One late winter day in February we had a big hail storm pass over the high school during lunch hour. It left about 3 inches of hail. All we students flocked out and began a big hail ball fight. The bells rang for 5th period but we ignored them. Mr. Quade came out and told us we could stay out that period and have fun. And we sure did get sopping cold and wet. About the time for 6th period, most of the hail had melted and we were ready for 6th period when the bells rang.
Our Paso Robles High School graduation was on June 12, 1955, my birthday. We had Baccalaureate the Sunday evening before. Graduation was on the football field, just like nowadays, but not with all the flags. The band played, the Salutatorian and the Valedictorian spoke along with an adult. We were passed out our diploma covers and later received our diplomas when we turned in our caps and gowns.
At the awards assembly, I received a Scholarship letter for being in the California Scholarship Federation the six semesters of my Sophomore, Junior and Senior years. The CSF Sneak Day was at Atascadero Lake with a picnic and swimming. The only incident was when Fred Woodlawn dove into the lake and punctured his abdomen on a sharp root and had to go to the doctor for stitches. Along with a football Varsity letter with a small football pin for winning the league title. I also received a band pin for four years in band. Our Senior sneak was a trip to Greenfield and the Arroyo Seco River for swimming, sunbathing and a picnic.
We had our Senior Banquet at the Paso Robles Inn. It was a grand time. We had a grand meal and a fun program. Charlie Blair even downed a whole bottle of A! Steak sauce on a dare. I have not missed any class reunions. Next year we celebrate our 60th reunion! Where have all the years gone? Out of 72 graduates, over 45 of us are still alive.
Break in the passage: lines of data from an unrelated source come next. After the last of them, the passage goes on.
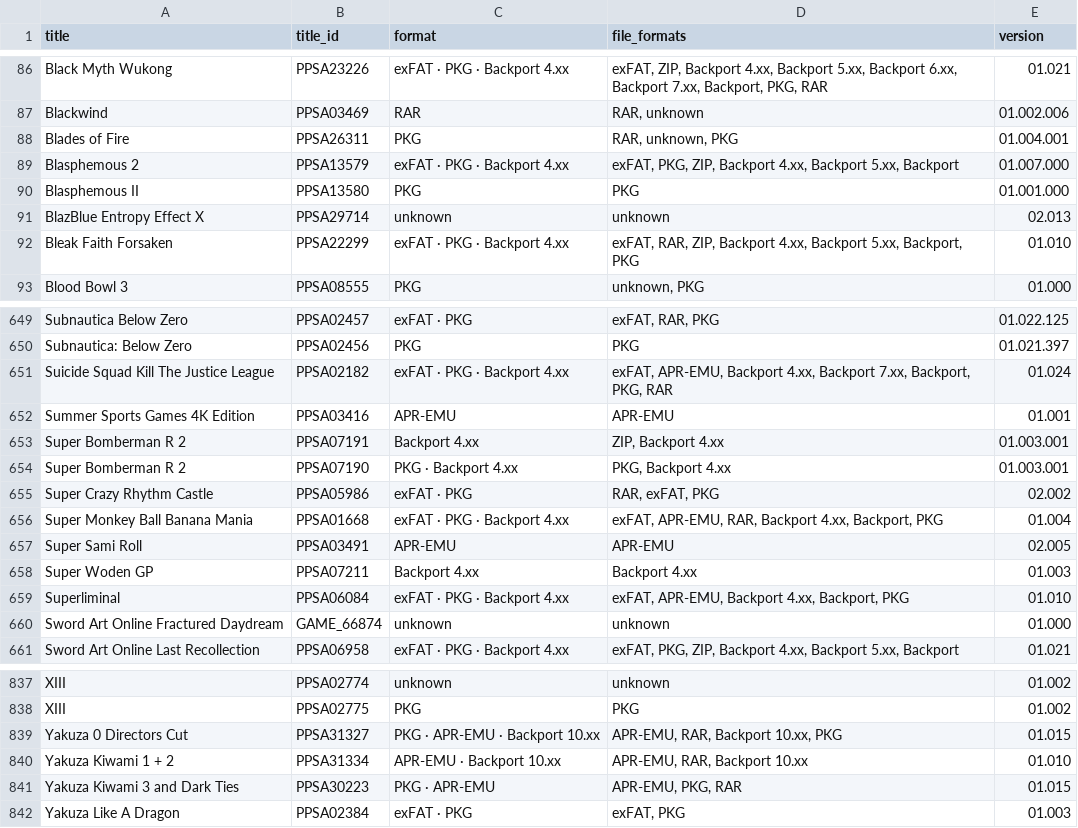
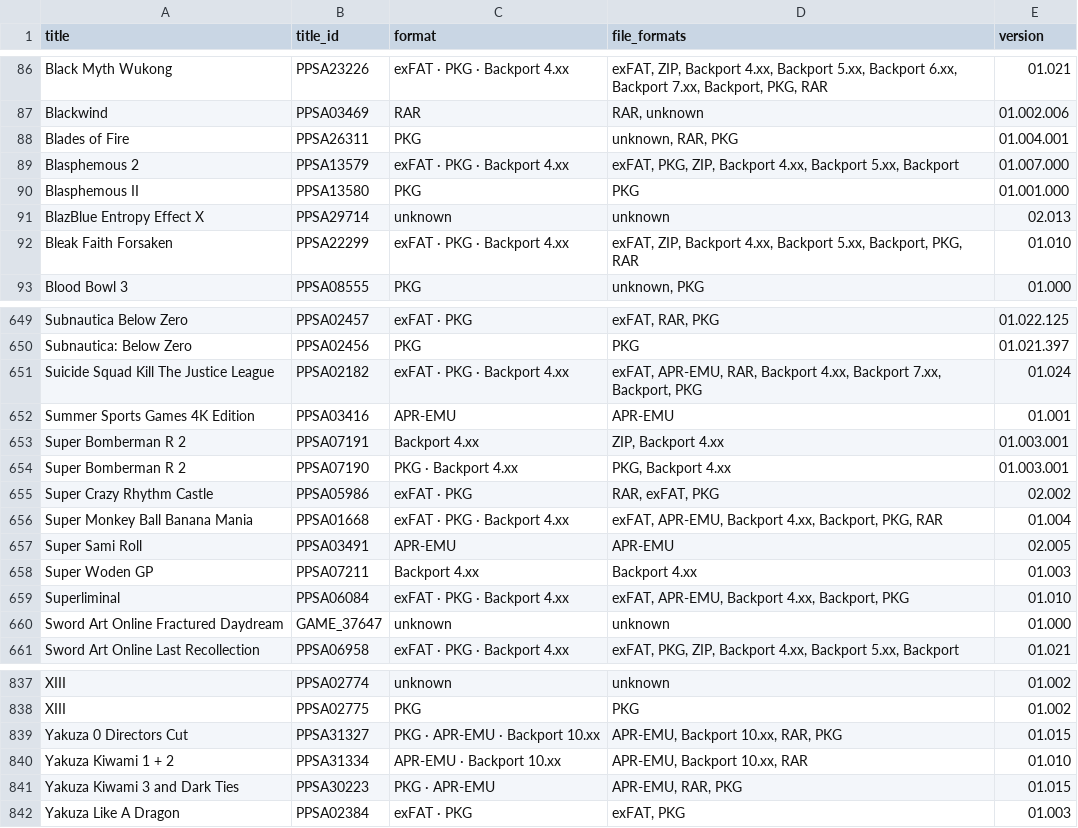
Before and after one commit to Jamzi94/dlpsgame-ps5-catalog-V2, a CSV file: games-list.csv, drawn as a sheet; only a part is shown, gaps mark what is left out; the diff covers the shown part only.

```diff
--- a/games-list.csv
+++ b/games-list.csv
@@ -87,3 +87,3 @@ Black Myth Wukong,PPSA23226,exFAT · PKG · Backport 4.xx,"exFAT, ZIP, Backport
 Blackwind,PPSA03469,RAR,"RAR, unknown",01.002.006
-Blades of Fire,PPSA26311,PKG,"RAR, unknown, PKG",01.004.001
+Blades of Fire,PPSA26311,PKG,"unknown, RAR, PKG",01.004.001
 Blasphemous 2,PPSA13579,exFAT · PKG · Backport 4.xx,"exFAT, PKG, ZIP, Backport 4.xx, Backport 5.xx, Backport",01.007.000
@@ -91,3 +91,3 @@ Blasphemous II,PPSA13580,PKG,PKG,01.001.000
 BlazBlue Entropy Effect X,PPSA29714,unknown,unknown,02.013
-Bleak Faith Forsaken,PPSA22299,exFAT · PKG · Backport 4.xx,"exFAT, RAR, ZIP, Backport 4.xx, Backport 5.xx, Backport, PKG",01.010
+Bleak Faith Forsaken,PPSA22299,exFAT · PKG · Backport 4.xx,"exFAT, ZIP, Backport 4.xx, Backport 5.xx, Backport, PKG, RAR",01.010
 Blood Bowl 3,PPSA08555,PKG,"unknown, PKG",01.000
@@ -650,3 +650,3 @@ Subnautica Below Zero,PPSA02457,exFAT · PKG,"exFAT, RAR, PKG",01.022.125
 Subnautica: Below Zero,PPSA02456,PKG,PKG,01.021.397
-Suicide Squad Kill The Justice League,PPSA02182,exFAT · PKG · Backport 4.xx,"exFAT, APR-EMU, Backport 4.xx, Backport 7.xx, Backport, PKG, RAR",01.024
+Suicide Squad Kill The Justice League,PPSA02182,exFAT · PKG · Backport 4.xx,"exFAT, APR-EMU, RAR, Backport 4.xx, Backport 7.xx, Backport, PKG",01.024
 Summer Sports Games 4K Edition,PPSA03416,APR-EMU,APR-EMU,01.001
@@ -655,3 +655,3 @@ Super Bomberman R 2,PPSA07190,PKG · Backport 4.xx,"PKG, Backport 4.xx",01.003.0
 Super Crazy Rhythm Castle,PPSA05986,exFAT · PKG,"RAR, exFAT, PKG",02.002
-Super Monkey Ball Banana Mania,PPSA01668,exFAT · PKG · Backport 4.xx,"exFAT, APR-EMU, RAR, Backport 4.xx, Backport, PKG",01.004
+Super Monkey Ball Banana Mania,PPSA01668,exFAT · PKG · Backport 4.xx,"exFAT, APR-EMU, Backport 4.xx, Backport, PKG, RAR",01.004
 Super Sami Roll,PPSA03491,APR-EMU,APR-EMU,02.005
@@ -659,3 +659,3 @@ Super Woden GP,PPSA07211,Backport 4.xx,Backport 4.xx,01.003
 Superliminal,PPSA06084,exFAT · PKG · Backport 4.xx,"exFAT, APR-EMU, Backport 4.xx, Backport, PKG",01.010
-Sword Art Online Fractured Daydream,GAME_66874,unknown,unknown,01.000
+Sword Art Online Fractured Daydream,GAME_37647,unknown,unknown,01.000
 Sword Art Online Last Recollection,PPSA06958,exFAT · PKG · Backport 4.xx,"exFAT, PKG, ZIP, Backport 4.xx, Backport 5.xx, Backport",01.021
@@ -838,5 +838,5 @@ XIII,PPSA02774,unknown,unknown,01.002
 XIII,PPSA02775,PKG,PKG,01.002
-Yakuza 0 Directors Cut,PPSA31327,PKG · APR-EMU · Backport 10.xx,"APR-EMU, RAR, Backport 10.xx, PKG",01.015
-Yakuza Kiwami 1 + 2,PPSA31334,APR-EMU · Backport 10.xx,"APR-EMU, RAR, Backport 10.xx",01.010
-Yakuza Kiwami 3 and Dark Ties,PPSA30223,PKG · APR-EMU,"APR-EMU, PKG, RAR",01.015
+Yakuza 0 Directors Cut,PPSA31327,PKG · APR-EMU · Backport 10.xx,"APR-EMU, Backport 10.xx, RAR, PKG",01.015
+Yakuza Kiwami 1 + 2,PPSA31334,APR-EMU · Backport 10.xx,"APR-EMU, Backport 10.xx, RAR",01.010
+Yakuza Kiwami 3 and Dark Ties,PPSA30223,PKG · APR-EMU,"APR-EMU, RAR, PKG",01.015
 Yakuza Like A Dragon,PPSA02384,exFAT · PKG,"exFAT, PKG",01.003
```
Also changed, not shown: 66 edited cells elsewhere in this file, 6 other files.
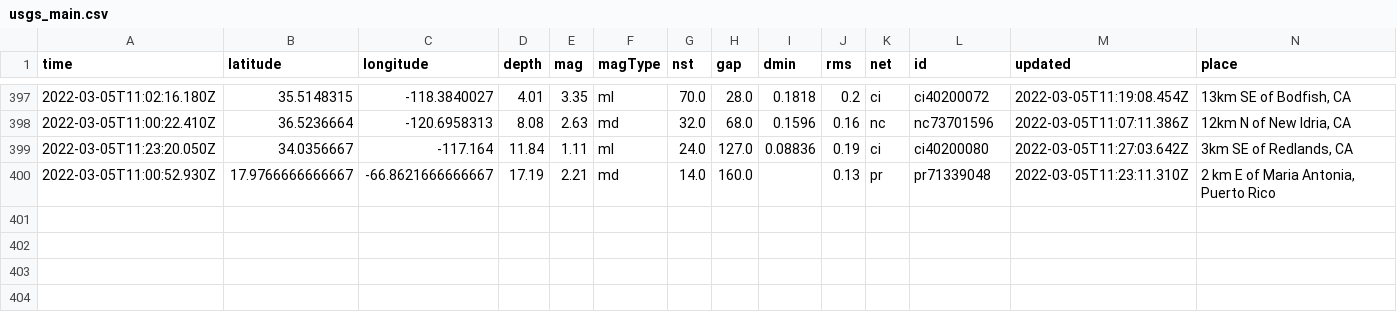
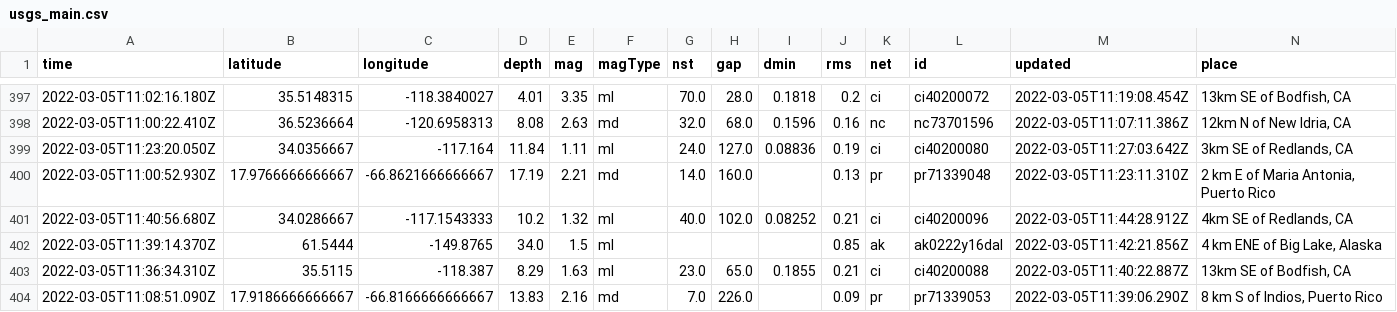
Before and after one commit to chadday/nicar-gitaction, a CSV file: usgs_main.csv, drawn as a sheet; only a part is shown, gaps mark what is left out; rows hold the shown columns only; the diff names each change by its address in the sheet, - before the commit and + after, or states it on an @@ line.

```diff
--- a/usgs_main.csv
+++ b/usgs_main.csv
+row 401: 2022-03-05T11:40:56.680Z | 34.0286667 | -117.1543333 | 10.2 | 1.32 | ml | 40.0 | 102.0 | 0.08252 | 0.21 | ci | ci40200096 | 2022-03-05T11:44:28.912Z | 4km SE of Redlands, CA
+row 402: 2022-03-05T11:39:14.370Z | 61.5444 | -149.8765 | 34.0 | 1.5 | ml |  |  |  | 0.85 | ak | ak0222y16dal | 2022-03-05T11:42:21.856Z | 4 km ENE of Big Lake, Alaska
+row 403: 2022-03-05T11:36:34.310Z | 35.5115 | -118.387 | 8.29 | 1.63 | ml | 23.0 | 65.0 | 0.1855 | 0.21 | ci | ci40200088 | 2022-03-05T11:40:22.887Z | 13km SE of Bodfish, CA
+row 404: 2022-03-05T11:08:51.090Z | 17.9186666666667 | -66.8166666666667 | 13.83 | 2.16 | md | 7.0 | 226.0 |  | 0.09 | pr | pr71339053 | 2022-03-05T11:39:06.290Z | 8 km S of Indios, Puerto Rico
```
Also changed, not shown: usgs_current.csv.
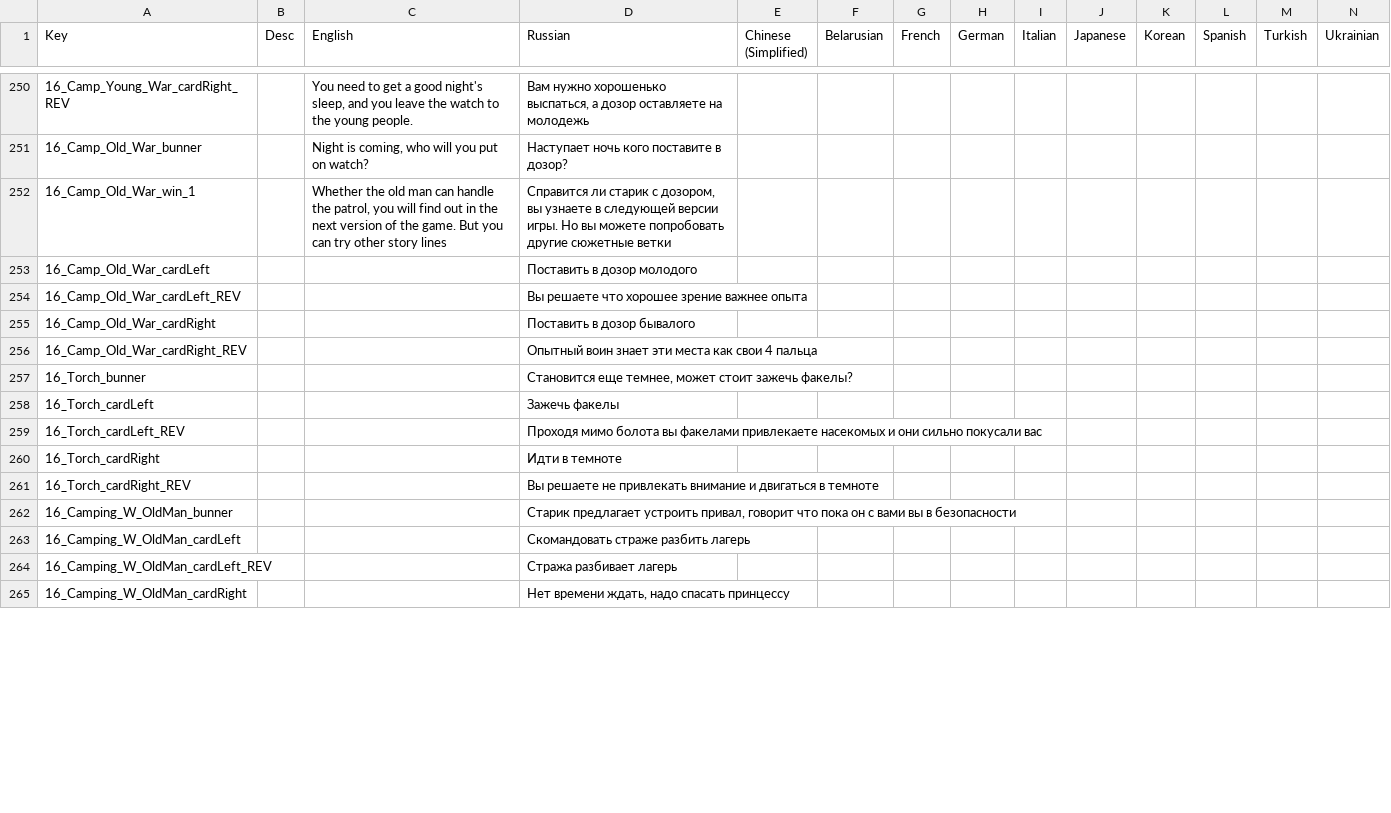
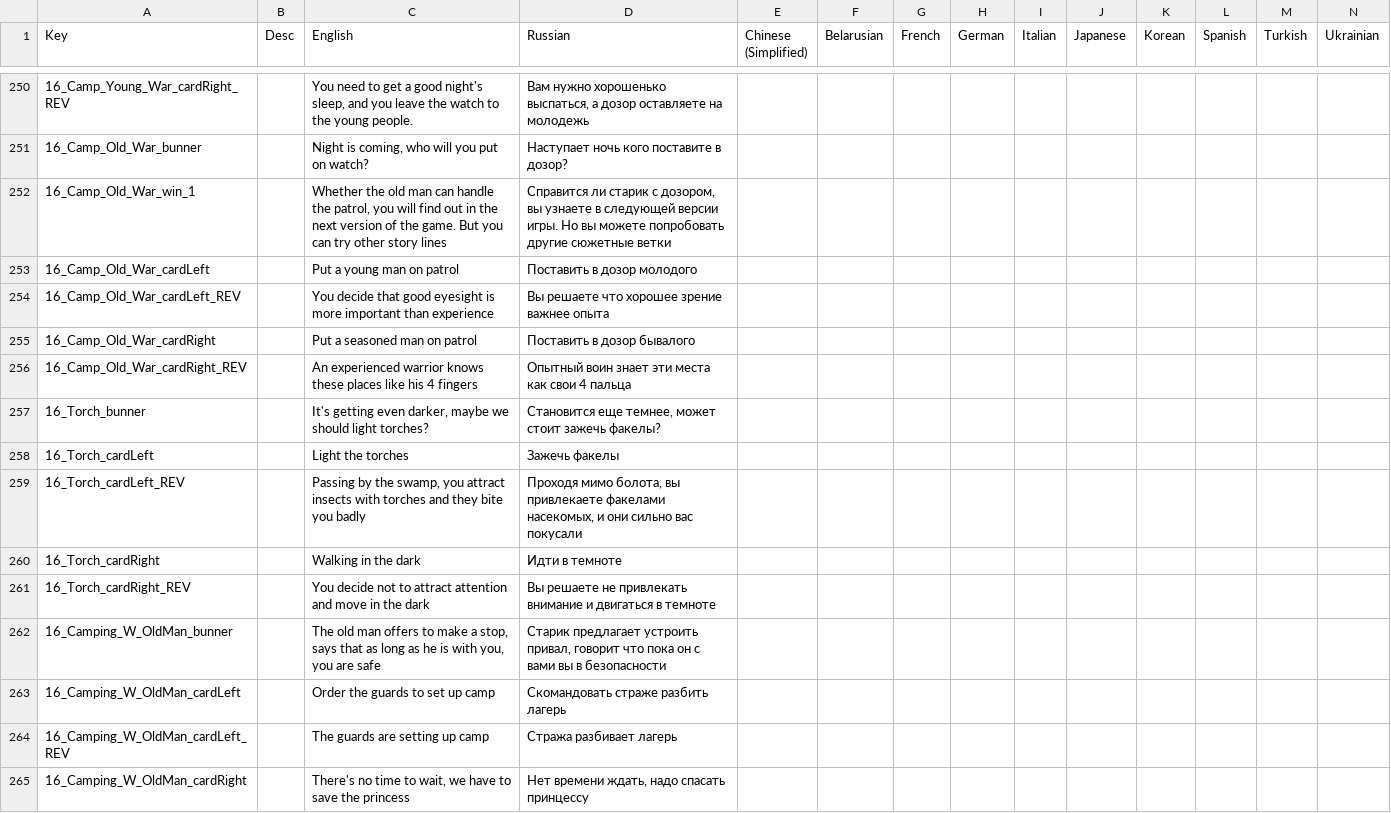
Before and after one commit to Shlembert/CardProject, a CSV file: Assets/Resources/PorD - PorD.csv, drawn as a sheet; only a part is shown, gaps mark what is left out; the diff covers the shown part only; the diff names each change by its address in the sheet, - before the commit and + after, or states it on an @@ line.

```diff
--- a/Assets/Resources/PorD - PorD.csv
+++ b/Assets/Resources/PorD - PorD.csv
-C253 (English): (empty)
+C253 (English): Put a young man on patrol
-C254 (English): (empty)
+C254 (English): You decide that good eyesight is more important than experience
-C255 (English): (empty)
+C255 (English): Put a seasoned man on patrol
-C256 (English): (empty)
+C256 (English): An experienced warrior knows these places like his 4 fingers
-C257 (English): (empty)
+C257 (English): It's getting even darker, maybe we should light torches?
-C258 (English): (empty)
+C258 (English): Light the torches
-C259 (English): (empty)
+C259 (English): Passing by the swamp, you attract insects with torches and they bite you badly
-D259 (Russian): Проходя мимо болота вы факелами привлекаете насекомых и они сильно покусали вас
+D259 (Russian): Проходя мимо болота, вы привлекаете факелами насекомых, и они сильно вас покусали
-C260 (English): (empty)
+C260 (English): Walking in the dark
-C261 (English): (empty)
+C261 (English): You decide not to attract attention and move in the dark
-C262 (English): (empty)
+C262 (English): The old man offers to make a stop, says that as long as he is with you, you are safe
-C263 (English): (empty)
+C263 (English): Order the guards to set up camp
-C264 (English): (empty)
+C264 (English): The guards are setting up camp
-C265 (English): (empty)
+C265 (English): There's no time to wait, we have to save the princess
```
Also changed, not shown: 98 edited cells elsewhere in this file, 5 other files.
Our high school was remodeled in 1980 to have a full second story for George Flamson Middle School. Then the 2003 Earthquake condemned the whole building and today we have a new Flamson Middle School and since 1980, a new Paso Robles High School on Niblick Road.